Give only the number of lines in the records that include "README".

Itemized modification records
----------
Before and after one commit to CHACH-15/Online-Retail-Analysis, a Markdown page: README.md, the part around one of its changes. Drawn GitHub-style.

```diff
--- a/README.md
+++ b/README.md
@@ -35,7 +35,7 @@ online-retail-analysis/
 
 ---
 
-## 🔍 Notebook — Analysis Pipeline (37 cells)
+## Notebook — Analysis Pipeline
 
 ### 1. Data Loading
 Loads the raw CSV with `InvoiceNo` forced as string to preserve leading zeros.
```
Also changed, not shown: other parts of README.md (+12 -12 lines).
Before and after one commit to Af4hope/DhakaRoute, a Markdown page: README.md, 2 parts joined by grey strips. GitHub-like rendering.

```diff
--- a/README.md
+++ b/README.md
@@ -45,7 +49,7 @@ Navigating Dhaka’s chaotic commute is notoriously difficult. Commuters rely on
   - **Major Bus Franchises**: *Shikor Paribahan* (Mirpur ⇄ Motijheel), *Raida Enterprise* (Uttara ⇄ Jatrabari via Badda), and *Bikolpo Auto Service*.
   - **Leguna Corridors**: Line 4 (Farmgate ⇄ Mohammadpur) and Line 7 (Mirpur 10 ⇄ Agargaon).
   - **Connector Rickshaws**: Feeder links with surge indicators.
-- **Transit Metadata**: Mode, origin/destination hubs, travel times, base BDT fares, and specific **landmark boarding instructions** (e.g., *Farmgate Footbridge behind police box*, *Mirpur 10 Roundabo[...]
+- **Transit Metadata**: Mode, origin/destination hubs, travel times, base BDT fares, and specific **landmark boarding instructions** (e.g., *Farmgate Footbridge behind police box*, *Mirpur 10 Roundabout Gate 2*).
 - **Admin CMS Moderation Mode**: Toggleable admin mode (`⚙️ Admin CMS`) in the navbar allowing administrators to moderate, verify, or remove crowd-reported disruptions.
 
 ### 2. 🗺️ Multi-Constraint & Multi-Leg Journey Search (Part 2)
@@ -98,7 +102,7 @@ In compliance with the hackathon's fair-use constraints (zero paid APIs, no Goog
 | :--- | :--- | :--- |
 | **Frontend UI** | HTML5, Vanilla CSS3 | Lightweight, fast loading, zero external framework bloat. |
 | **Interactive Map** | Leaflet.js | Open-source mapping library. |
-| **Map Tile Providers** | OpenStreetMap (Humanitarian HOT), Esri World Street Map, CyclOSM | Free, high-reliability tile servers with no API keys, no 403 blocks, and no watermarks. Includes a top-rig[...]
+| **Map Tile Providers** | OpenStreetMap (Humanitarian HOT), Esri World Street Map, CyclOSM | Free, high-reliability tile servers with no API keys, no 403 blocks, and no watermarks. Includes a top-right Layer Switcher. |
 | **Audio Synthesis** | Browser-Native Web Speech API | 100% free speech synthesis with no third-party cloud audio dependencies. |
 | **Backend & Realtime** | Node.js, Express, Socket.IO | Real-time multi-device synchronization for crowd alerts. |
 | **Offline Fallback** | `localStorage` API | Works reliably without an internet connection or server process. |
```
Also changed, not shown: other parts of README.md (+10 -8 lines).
----------
» Written solution
8